1 mm pinhole

f-stop: 4.5

shutter speed: 2 sec

ISO: 6400

0.5 mm pinhole

f-stop: 4

shutter speed: 2 sec

ISO: 6400

From here on I will be only showing the images with the settings adjusted in the best way given the pinhole size.

## Scene 2

3 mm pinhole

f-stop: 4

shutter speed: 15 sec

ISO: 6400

1 mm pinhole

f-stop: 4

shutter speed: 20 sec

ISO: 6400

0.5 mm pinhole

f-stop: 4

shutter speed: 30 sec

ISO: 6400

## Extra Images

The size of the pin hole that worked the best depended largely on the environment and amount of light available. If we felt that it was sunny enough we used the 1mm pinhole, but once there was a bit of shade, 3mm worked better. Also, in hindsight, all of our image are a it noisier than we'd like, and it one main cause of this was the ISO that we left at 6400 (which is super high!!) for all of the images. With a little extra time we would probably try to take some more pictures by using longer exposure time and a much smaller ISO.

1 mm pinhole

f-stop: 5

shutter speed: 8 sec

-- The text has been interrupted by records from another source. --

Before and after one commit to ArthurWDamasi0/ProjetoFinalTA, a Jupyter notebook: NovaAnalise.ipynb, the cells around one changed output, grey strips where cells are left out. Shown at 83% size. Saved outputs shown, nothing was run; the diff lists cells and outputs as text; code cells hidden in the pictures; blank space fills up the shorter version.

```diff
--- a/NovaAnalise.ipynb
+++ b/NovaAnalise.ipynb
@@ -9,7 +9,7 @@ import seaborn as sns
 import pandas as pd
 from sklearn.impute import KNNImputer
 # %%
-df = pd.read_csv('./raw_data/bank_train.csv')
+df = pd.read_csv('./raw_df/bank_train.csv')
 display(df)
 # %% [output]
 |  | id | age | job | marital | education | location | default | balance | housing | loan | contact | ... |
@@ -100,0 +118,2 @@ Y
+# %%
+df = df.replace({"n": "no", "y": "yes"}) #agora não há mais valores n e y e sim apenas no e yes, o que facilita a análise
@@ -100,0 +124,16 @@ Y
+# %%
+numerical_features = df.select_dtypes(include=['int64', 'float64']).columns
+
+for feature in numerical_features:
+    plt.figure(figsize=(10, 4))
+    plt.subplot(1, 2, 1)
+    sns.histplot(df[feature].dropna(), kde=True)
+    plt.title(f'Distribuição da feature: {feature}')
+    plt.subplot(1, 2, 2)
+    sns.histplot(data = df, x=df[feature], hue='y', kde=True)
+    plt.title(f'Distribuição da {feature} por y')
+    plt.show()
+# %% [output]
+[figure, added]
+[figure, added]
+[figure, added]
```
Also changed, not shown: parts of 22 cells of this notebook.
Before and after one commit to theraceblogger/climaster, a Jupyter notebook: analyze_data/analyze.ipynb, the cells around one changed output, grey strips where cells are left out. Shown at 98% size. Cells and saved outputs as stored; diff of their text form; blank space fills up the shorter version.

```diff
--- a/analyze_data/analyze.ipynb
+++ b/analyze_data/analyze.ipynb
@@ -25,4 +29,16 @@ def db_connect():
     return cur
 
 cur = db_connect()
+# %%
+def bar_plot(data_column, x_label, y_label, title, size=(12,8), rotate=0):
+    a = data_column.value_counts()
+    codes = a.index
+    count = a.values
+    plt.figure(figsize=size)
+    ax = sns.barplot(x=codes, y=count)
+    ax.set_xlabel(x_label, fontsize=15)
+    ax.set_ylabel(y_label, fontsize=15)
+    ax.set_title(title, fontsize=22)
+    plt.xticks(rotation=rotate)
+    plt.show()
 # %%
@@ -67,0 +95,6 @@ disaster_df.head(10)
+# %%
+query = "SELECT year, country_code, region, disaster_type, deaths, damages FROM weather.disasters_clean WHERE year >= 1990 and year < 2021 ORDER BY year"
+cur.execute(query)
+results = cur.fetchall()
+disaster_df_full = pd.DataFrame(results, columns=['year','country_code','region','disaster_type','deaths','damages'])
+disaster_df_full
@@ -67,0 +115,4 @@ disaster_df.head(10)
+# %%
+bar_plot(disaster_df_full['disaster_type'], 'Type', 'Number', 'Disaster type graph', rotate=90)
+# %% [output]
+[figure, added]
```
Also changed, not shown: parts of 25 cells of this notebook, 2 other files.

ISO: 6400

1 mm pinhole

f-stop: 5

shutter speed: 30 sec

ISO: 6400

1 mm pinhole

f-stop: 5

shutter speed: 5 sec

ISO: 6400

1 mm pinhole

f-stop: 4

shutter speed: 30 sec

ISO: 6400

1 mm pinhole

f-stop: 4

shutter speed: 15 sec

ISO: 6400

3 mm pinhole

f-stop: 4

shutter speed: 20 sec

ISO: 6400

3 mm pinhole

f-stop: 4

shutter speed: 30 sec

ISO: 6400

1 mm pinhole

f-stop: 4

shutter speed: 1 sec

ISO: 6400

1 mm pinhole

f-stop: 4

shutter speed: 30 sec

ISO: 6400

1 mm pinhole

f-stop: 5

shutter speed: 5 sec

ISO: 6400

1 mm pinhole

f-stop: 5

shutter speed: 25 sec

ISO: 6400

## Stereoscopy

We attempted to create a stereoscopic image by using the following two pinholes that we laser cut. The image on the left shows our pinholes, and the image on the right demonstrates the stereoscopic technique.

We took two separate pictures that ended up looking a little worse than we expected. The camera probably shifted a bit between takes.

## Here are our light paintings, done on a DLSR, iso1500, with 30 second exposure.

Donnie darko.

This one scared me.

Picasso would be proud.